(Your goal): Filter these entries down to lines holding "shown".

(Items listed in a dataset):

============

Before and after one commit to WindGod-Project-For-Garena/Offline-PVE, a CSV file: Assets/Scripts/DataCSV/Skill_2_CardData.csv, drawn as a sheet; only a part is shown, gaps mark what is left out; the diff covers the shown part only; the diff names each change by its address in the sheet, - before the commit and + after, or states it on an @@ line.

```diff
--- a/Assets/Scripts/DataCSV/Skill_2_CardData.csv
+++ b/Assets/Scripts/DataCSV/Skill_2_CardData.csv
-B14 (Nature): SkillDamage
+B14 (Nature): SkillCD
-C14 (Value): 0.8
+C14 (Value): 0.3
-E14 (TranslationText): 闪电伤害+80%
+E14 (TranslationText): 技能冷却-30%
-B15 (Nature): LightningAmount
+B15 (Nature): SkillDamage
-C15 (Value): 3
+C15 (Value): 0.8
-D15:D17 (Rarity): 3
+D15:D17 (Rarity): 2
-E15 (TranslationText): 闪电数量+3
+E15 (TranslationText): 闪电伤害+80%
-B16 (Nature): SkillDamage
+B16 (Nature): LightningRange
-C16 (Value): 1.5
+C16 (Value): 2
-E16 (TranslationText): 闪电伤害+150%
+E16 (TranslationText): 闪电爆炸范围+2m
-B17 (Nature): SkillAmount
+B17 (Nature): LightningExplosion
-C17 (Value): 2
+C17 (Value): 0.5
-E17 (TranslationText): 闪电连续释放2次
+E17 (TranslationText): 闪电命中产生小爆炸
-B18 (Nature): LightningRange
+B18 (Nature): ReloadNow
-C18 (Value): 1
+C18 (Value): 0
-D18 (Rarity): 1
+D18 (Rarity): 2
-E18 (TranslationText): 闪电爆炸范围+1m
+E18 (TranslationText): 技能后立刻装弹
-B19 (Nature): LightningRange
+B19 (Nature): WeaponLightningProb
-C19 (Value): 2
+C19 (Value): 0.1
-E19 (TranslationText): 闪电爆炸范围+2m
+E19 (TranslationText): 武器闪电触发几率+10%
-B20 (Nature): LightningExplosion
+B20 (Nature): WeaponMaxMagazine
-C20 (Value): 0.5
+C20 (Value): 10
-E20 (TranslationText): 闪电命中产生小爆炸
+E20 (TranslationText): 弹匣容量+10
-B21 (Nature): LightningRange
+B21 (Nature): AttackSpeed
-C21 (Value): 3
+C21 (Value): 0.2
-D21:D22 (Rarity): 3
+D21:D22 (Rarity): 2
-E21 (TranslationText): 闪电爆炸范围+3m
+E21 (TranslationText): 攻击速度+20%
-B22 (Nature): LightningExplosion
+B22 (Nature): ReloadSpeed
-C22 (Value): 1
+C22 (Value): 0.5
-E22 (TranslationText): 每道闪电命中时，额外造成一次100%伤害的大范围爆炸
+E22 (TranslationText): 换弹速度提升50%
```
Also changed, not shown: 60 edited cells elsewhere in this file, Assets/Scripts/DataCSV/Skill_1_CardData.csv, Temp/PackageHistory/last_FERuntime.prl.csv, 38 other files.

============

(Answer for this exercise):
Before and after one commit to WindGod-Project-For-Garena/Offline-PVE, a CSV file: Assets/Scripts/DataCSV/Skill_2_CardData.csv, drawn as a sheet; only a part is shown, gaps mark what is left out; the diff covers the shown part only; the diff names each change by its address in the sheet, - before the commit and + after, or states it on an @@ line.
Also changed, not shown: 60 edited cells elsewhere in this file, Assets/Scripts/DataCSV/Skill_1_CardData.csv, Temp/PackageHistory/last_FERuntime.prl.csv, 38 other files.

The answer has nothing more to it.